Today is the birthday of Sir George Biddell Airy, born in 1801 at Alnwick (I think you pronounce it ‘annick’, but don’t quote me) in Northumberland, England. If you pay a visit, you’ll probably recognise Alnwick from its castle, which has starred in two Harry Potter films, Downton Abbey, Star Trek: the Next Generation and The Black Adder.
Airy shone as a student at Cambridge, probably to the annoyance of his fellows. Like Isaac Newton before him, Airy was a sizar, a class of student whose parents could not afford to pay the full fees, but who were allowed entry on the understanding that they paid their way by working as a servant at the university while studying.
A mere six years after entering Cambridge Airy was appointed Lucasian professor of mathematics, one of the most prestigious academic posts anywhere, held over the years by (among others) Charles Babbage, Paul Dirac, Stephen Hawking, and the aforementioned fellow sizar Isaac Newton.
Airy made several important discoveries in his time, including a tiny inequality in the motions of Venus and Earth that led to an overhaul of Delambre‘s solar tables. He also came up with a new figure for the mean density of the Earth. This was achieved by measuring the change in gravity as one descends into the Earth by using changes in the swing rate of a pendulum at the top and bottom of a deep coal mine. It turns out that at just over 1000 feet down the pendulum ‘gains’ two and a quarter seconds a day. From this, Airy was somehow able to calculate a specific density of about 6.5. Today it is thought to be 5.5.

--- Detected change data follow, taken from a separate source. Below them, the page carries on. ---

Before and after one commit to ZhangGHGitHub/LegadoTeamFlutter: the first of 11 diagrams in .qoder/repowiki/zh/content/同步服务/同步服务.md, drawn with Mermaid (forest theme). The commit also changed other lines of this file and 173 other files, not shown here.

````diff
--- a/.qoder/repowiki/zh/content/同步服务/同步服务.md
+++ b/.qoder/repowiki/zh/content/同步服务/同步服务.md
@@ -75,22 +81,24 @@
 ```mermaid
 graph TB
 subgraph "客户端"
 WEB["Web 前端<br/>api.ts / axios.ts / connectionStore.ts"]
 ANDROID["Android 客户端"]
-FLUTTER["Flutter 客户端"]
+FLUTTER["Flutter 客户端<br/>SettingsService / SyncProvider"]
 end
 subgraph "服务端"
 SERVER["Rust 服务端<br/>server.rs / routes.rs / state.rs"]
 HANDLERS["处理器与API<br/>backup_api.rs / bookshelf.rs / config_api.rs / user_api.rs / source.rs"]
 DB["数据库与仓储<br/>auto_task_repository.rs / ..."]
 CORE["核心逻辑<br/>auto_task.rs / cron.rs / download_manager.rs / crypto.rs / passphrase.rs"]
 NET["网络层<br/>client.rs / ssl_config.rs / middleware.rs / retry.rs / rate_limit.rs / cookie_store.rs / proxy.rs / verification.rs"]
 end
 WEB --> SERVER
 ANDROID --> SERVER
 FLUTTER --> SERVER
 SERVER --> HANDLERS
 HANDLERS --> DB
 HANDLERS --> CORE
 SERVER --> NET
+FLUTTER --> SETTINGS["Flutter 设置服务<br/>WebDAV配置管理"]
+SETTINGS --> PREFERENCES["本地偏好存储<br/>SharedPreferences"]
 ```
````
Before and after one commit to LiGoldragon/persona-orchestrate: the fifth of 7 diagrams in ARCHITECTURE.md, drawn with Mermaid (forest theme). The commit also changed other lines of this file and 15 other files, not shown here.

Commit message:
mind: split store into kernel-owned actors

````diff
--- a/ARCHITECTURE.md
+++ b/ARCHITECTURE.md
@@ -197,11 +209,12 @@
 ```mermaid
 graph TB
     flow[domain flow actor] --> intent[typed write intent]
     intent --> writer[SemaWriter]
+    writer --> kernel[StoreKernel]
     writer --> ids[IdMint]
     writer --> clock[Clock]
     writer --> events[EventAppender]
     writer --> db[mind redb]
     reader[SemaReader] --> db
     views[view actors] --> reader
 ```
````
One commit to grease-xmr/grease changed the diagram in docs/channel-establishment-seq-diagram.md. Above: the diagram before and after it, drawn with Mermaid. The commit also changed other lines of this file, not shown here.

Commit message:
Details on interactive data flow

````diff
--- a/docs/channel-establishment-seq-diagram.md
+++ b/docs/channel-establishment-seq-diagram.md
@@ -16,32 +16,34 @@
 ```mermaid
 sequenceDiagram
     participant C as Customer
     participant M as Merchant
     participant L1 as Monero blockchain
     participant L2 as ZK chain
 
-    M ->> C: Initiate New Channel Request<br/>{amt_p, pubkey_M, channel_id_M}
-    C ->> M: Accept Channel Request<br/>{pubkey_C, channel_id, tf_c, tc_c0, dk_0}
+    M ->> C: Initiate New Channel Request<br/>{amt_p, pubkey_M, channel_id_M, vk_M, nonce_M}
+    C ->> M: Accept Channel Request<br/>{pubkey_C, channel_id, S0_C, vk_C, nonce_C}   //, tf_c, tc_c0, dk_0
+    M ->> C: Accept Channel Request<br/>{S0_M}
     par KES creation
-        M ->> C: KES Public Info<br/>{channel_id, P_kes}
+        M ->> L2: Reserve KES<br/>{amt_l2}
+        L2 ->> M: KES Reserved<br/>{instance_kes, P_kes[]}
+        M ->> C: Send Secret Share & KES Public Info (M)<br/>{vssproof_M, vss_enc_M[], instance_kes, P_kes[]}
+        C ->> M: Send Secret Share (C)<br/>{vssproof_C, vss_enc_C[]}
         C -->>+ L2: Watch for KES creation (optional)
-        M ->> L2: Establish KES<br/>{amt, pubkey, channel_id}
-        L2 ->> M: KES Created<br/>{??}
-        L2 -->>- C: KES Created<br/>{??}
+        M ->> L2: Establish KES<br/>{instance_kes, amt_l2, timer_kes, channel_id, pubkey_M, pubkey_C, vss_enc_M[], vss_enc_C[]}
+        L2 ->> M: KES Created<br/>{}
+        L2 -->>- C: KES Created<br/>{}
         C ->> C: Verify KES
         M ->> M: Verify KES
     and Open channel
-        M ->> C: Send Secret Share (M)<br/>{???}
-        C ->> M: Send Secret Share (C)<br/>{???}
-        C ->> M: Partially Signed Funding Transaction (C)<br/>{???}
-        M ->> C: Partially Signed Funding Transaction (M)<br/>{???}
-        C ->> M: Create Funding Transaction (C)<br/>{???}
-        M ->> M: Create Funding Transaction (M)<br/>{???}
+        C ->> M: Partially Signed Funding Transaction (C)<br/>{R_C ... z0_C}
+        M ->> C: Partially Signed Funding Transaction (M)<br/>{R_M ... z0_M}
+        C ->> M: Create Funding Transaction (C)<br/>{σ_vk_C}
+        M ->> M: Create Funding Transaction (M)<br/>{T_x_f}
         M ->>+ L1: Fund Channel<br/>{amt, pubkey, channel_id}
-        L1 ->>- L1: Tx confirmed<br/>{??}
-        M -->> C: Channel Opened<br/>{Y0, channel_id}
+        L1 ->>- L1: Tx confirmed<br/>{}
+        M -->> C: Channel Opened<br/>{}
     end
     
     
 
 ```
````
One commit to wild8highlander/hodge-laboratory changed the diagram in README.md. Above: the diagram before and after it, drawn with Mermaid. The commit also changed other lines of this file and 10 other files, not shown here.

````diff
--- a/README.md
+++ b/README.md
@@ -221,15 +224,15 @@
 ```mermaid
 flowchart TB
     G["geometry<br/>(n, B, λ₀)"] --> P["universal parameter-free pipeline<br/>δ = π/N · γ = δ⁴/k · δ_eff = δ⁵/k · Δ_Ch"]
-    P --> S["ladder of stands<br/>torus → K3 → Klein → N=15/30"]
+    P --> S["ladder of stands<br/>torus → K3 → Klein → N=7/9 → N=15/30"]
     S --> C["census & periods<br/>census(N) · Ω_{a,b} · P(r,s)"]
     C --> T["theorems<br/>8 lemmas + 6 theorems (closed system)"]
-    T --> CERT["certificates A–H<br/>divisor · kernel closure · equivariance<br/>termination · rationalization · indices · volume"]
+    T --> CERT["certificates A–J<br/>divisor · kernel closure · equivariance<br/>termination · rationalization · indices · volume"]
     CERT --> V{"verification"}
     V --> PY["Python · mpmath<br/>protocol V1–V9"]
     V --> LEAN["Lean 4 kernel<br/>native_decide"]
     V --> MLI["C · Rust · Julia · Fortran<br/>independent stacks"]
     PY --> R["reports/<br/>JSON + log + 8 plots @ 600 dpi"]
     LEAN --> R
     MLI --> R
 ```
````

Today’s picture is the un-astronomical A Shell Forge, by war artist Anna Airy, George’s granddaughter.
1879 – Discovery of C-type asteroid 200 Dynamene by C H F Peters.